▶ **TASK**: Some lines below hold "Strategy". Pick them out and copy them.

▶ **RECORDED DATA**:
::::

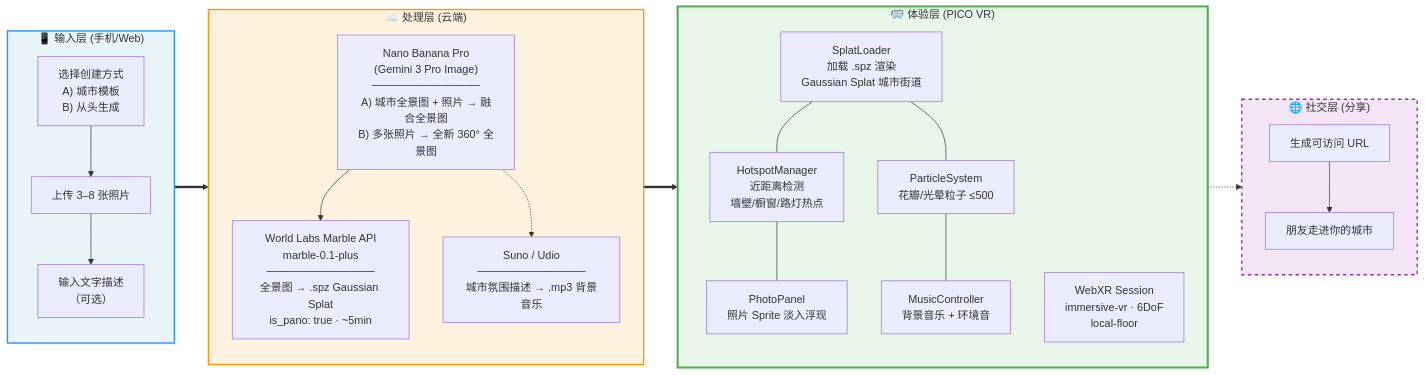
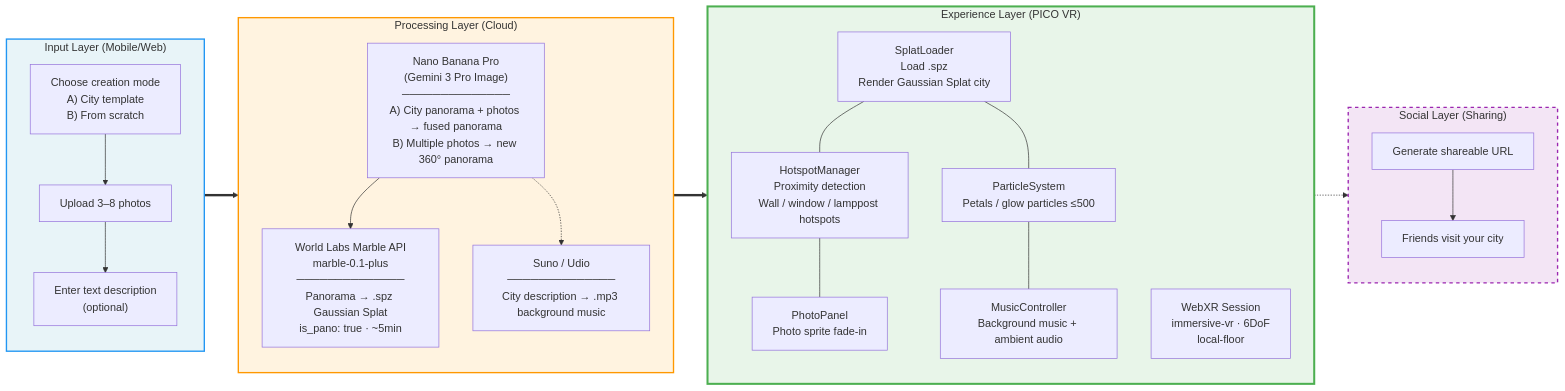
One commit to guanyu-gerry-tao/2026-world-model-hackathon changed the diagram in docs/architecture.md. Above: the diagram before and after it, drawn with Mermaid. The commit also changed other lines of this file and 5 other files, not shown here.

````diff
--- a/docs/architecture.md
+++ b/docs/architecture.md
@@ -10,47 +10,47 @@
 ```mermaid
 flowchart LR
-    subgraph INPUT["📱 输入层 (手机/Web)"]
+    subgraph INPUT["Input Layer (Mobile/Web)"]
         direction TB
-        A1["选择创建方式<br/>A) 城市模板<br/>B) 从头生成"]
-        A2["上传 3–8 张照片"]
-        A3["输入文字描述<br/>（可选）"]
+        A1["Choose creation mode<br/>A) City template<br/>B) From scratch"]
+        A2["Upload 3–8 photos"]
+        A3["Enter text description<br/>(optional)"]
         A1 --> A2 --> A3
     end
 
-    subgraph PROCESS["☁️ 处理层 (云端)"]
+    subgraph PROCESS["Processing Layer (Cloud)"]
         direction TB
-        B1["Nano Banana Pro<br/>(Gemini 3 Pro Image)<br/>──────────────<br/>A) 城市全景图 + 照片 → 融合全景图<br/>B) 多张照片 → 全新 360° 全景图"]
-        B2["World Labs Marble API<br/>marble-0.1-plus<br/>──────────────<br/>全景图 → .spz Gaussian Splat<br/>is_pano: true · ~5min"]
-        B3["Suno / Udio<br/>──────────────<br/>城市氛围描述 → .mp3 背景音乐"]
+        B1["Nano Banana Pro<br/>(Gemini 3 Pro Image)<br/>──────────────<br/>A) City panorama + photos → fused panorama<br/>B) Multiple photos → new 360° panorama"]
+        B2["World Labs Marble API<br/>marble-0.1-plus<br/>──────────────<br/>Panorama → .spz Gaussian Splat<br/>is_pano: true · ~5min"]
+        B3["Suno / Udio<br/>──────────────<br/>City description → .mp3 background music"]
         B1 --> B2
         B1 -.-> B3
     end
 
-    subgraph EXPERIENCE["🥽 体验层 (PICO VR)"]
+    subgraph EXPERIENCE["Experience Layer (PICO VR)"]
         direction TB
-        C1["SplatLoader<br/>加载 .spz 渲染<br/>Gaussian Splat 城市街道"]
-        C2["HotspotManager<br/>近距离检测<br/>墙壁/橱窗/路灯热点"]
-        C3["PhotoPanel<br/>照片 Sprite 淡入浮现"]
-        C4["ParticleSystem<br/>花瓣/光晕粒子 ≤500"]
-        C5["MusicController<br/>背景音乐 + 环境音"]
+        C1["SplatLoader<br/>Load .spz<br/>Render Gaussian Splat city"]
+        C2["HotspotManager<br/>Proximity detection<br/>Wall / window / lamppost hotspots"]
+        C3["PhotoPanel<br/>Photo sprite fade-in"]
+        C4["ParticleSystem<br/>Petals / glow particles ≤500"]
+        C5["MusicController<br/>Background music + ambient audio"]
         C6["WebXR Session<br/>immersive-vr · 6DoF<br/>local-floor"]
         C1 --- C2 --- C3
         C1 --- C4 --- C5
         C6
     end
 
-    subgraph SOCIAL["🌐 社交层 (分享)"]
+    subgraph SOCIAL["Social Layer (Sharing)"]
         direction TB
-        D1["生成可访问 URL"]
-        D2["朋友走进你的城市"]
+        D1["Generate shareable URL"]
+        D2["Friends visit your city"]
         D1 --> D2
     end
 
     INPUT ==> PROCESS ==> EXPERIENCE
     EXPERIENCE -.-> SOCIAL
 
     style INPUT fill:#e8f4f8,stroke:#2196F3,stroke-width:2px
     style PROCESS fill:#fff3e0,stroke:#FF9800,stroke-width:2px
     style EXPERIENCE fill:#e8f5e9,stroke:#4CAF50,stroke-width:3px
     style SOCIAL fill:#f3e5f5,stroke:#9C27B0,stroke-width:2px,stroke-dasharray: 5 5
 ```
````
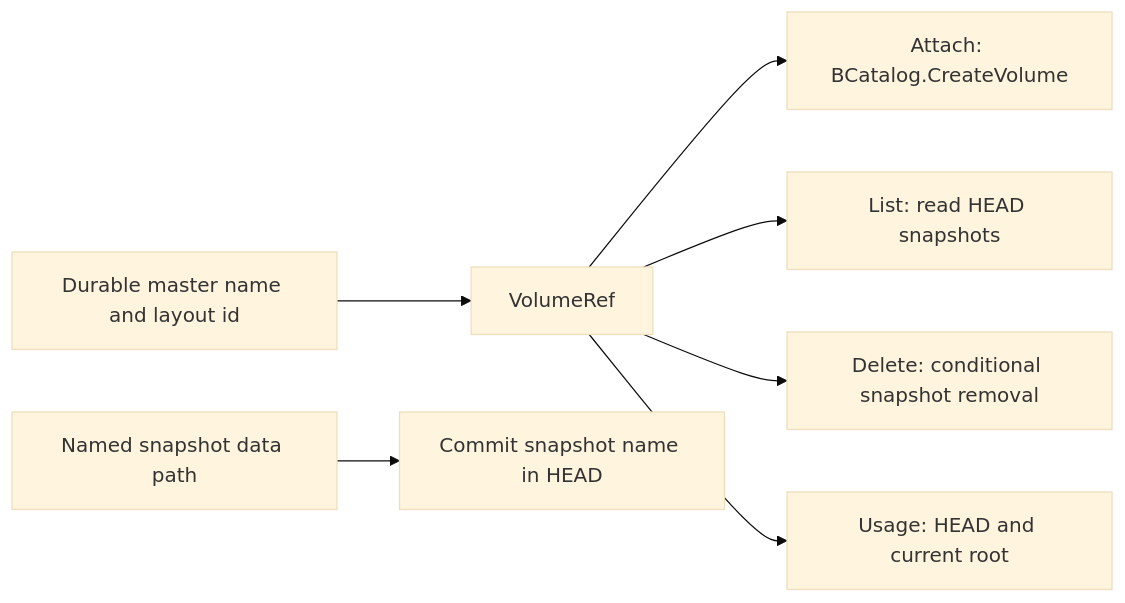
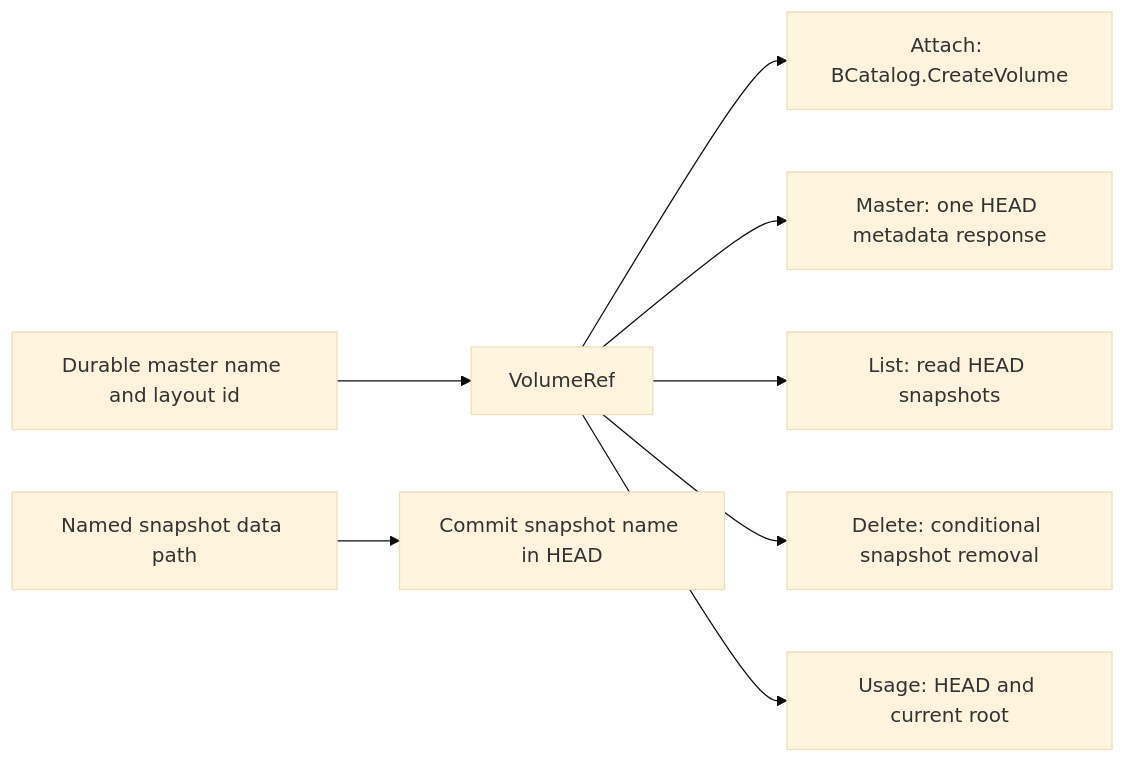
One commit to seaweedfs/seaweed-block changed the second of 12 diagrams in docs/design/agent-workspace-design.md. Above: the diagram before and after it, drawn with Mermaid (base theme). The commit also changed other lines of this file and 9 other files, not shown here.

Commit message:
change: read workspace HEAD proof from the master-identified layout

````diff
--- a/docs/design/agent-workspace-design.md
+++ b/docs/design/agent-workspace-design.md
@@ -118,9 +118,10 @@
 ```mermaid
 flowchart LR
   Master[Durable master name and layout id] --> Ref[VolumeRef]
   Ref --> Attach[Attach: BCatalog.CreateVolume]
+  Ref --> Evidence[Master: one HEAD metadata response]
   Ref --> List[List: read HEAD snapshots]
   Ref --> Delete[Delete: conditional snapshot removal]
   Ref --> Usage[Usage: HEAD and current root]
   Data[Named snapshot data path] --> Commit[Commit snapshot name in HEAD]
 ```
````
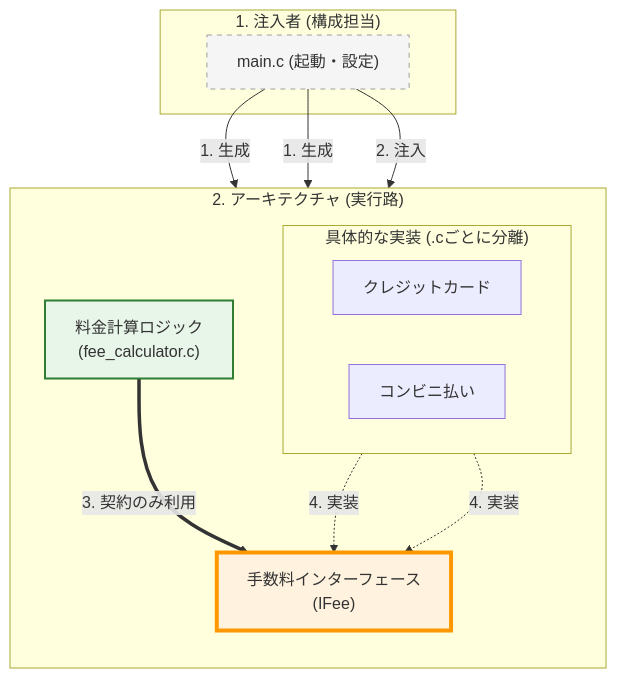
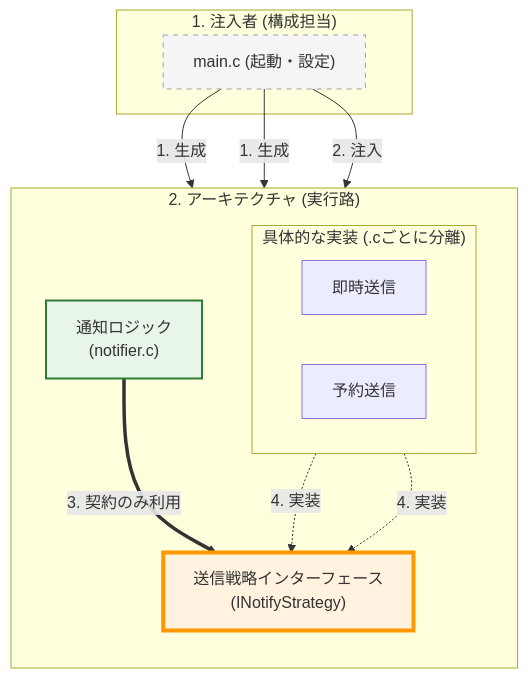
One commit to kumachan1101/BookProject changed the second of 3 diagrams in 02_章別/13_第2部 第9章 開放閉鎖原則（OCP）：拡張のために開き、修正に対して閉じる_02.md. Above: the diagram before and after it, drawn with Mermaid. The commit also changed other lines of this file and 109 other files, not shown here.

````diff
--- a/02_章別/13_第2部 第9章 開放閉鎖原則（OCP）：拡張のために開き、修正に対して閉じる_02.md
+++ b/02_章別/13_第2部 第9章 開放閉鎖原則（OCP）：拡張のために開き、修正に対して閉じる_02.md
@@ -327,34 +334,34 @@
 ```mermaid
 graph TB
       %% 左側：注入者
       subgraph Injector ["1. 注入者 (構成担当)"]
           Main["main.c (起動・設定)"]
       end
 
       %% 右側：実行構造
       subgraph Architecture ["2. アーキテクチャ (実行路)"]
           direction TB
-          Calc["料金計算ロジック<br/>(fee_calculator.c)"]
-          Strategy["手数料インターフェース<br/>(IFee)"]
+          Calc["通知ロジック<br/>(notifier.c)"]
+          Strategy["送信戦略インターフェース<br/>(INotifyStrategy)"]
 
           subgraph Impls ["具体的な実装 (.cごとに分離)"]
               direction LR
-              P1["クレジットカード"]
-              P2["コンビニ払い"]
+              P1["即時送信"]
+              P2["予約送信"]
           end
       end
 
       %% 依存性の注入
       Main -- "1. 生成" --> P1
       Main -- "1. 生成" --> P2
       Main -- "2. 注入" --> Calc
 
       %% 実行時の依存関係
       Calc ==>|"3. 契約のみ利用"| Strategy
       P1 -.->|"4. 実装"| Strategy
       P2 -.->|"4. 実装"| Strategy
 
       style Main fill:#f5f5f5,stroke:#9e9e9e,stroke-dasharray: 5 5
       style Calc fill:#e8f5e9,stroke:#2e7d32,stroke-width:2px
       style Strategy fill:#fff3e0,stroke:#ff9800,stroke-width:4px
 ```
````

::::

▶ **ANSWER SECTION**:
-          Strategy["手数料インターフェース<br/>(IFee)"]
+          Strategy["送信戦略インターフェース<br/>(INotifyStrategy)"]
       Calc ==>|"3. 契約のみ利用"| Strategy
       P1 -.->|"4. 実装"| Strategy
       P2 -.->|"4. 実装"| Strategy
       style Strategy fill:#fff3e0,stroke:#ff9800,stroke-width:4px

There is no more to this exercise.